The defense and the prosecution have rested and the jury is filing into the jury room to decide if a young Spanish-American is guilty or innocent of murdering his father. What begins as an open and shut case soon becomes a mini-drama of each of the jurors’ prejudices and preconceptions about the trial, the accused, and each other.
Jeffery hasn’t been the same since the loss of his wife who died during childbirth. Now crisis returns to his life, as his only child is diagnosed with leukemia, sending him into a tailspin. He turns away from his faith, feeling that life is no longer worth living. As God brings reminders of His goodness into Jeffery’s life, will that be enough to guide him back to what matters most?
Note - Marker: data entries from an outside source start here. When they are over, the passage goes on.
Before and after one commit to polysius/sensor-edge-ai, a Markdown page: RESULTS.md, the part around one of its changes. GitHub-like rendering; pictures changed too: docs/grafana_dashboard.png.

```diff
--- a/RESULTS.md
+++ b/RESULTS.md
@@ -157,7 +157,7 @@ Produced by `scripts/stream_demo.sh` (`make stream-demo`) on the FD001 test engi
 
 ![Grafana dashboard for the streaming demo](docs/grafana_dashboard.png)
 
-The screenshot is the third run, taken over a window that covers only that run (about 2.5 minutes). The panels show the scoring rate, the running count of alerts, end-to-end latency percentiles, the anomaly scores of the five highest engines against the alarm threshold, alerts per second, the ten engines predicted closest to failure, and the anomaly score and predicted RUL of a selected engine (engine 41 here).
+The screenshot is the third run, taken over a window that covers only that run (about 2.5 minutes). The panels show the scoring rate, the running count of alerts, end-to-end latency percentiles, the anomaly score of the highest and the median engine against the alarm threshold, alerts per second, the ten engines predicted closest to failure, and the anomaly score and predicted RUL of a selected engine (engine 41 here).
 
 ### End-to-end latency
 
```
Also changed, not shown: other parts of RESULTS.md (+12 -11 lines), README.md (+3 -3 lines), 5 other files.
Lambert, a burned-out case, works the night shift at a gas station, rarely speaking, living alone, drinking. Bensoussan, raised in foster homes, now a small-time pusher for a bar owner named Rashid, comes to the station needing a spark plug for a stolen Moped. He and Lambert connect somehow, and a few days later, they go for a drink. The young man is too cavalier, and when he swipes Rashid’s fancy motorcycle a couple of times, he’s expendable. Lambert decides to avenge the young man and seeks information from Lola, a punk who knew Bensoussan. With surprising perseverance, she pierces Lambert’s shell; he starts to feel again, tells Lola his story, and finds new enthusiasm for life.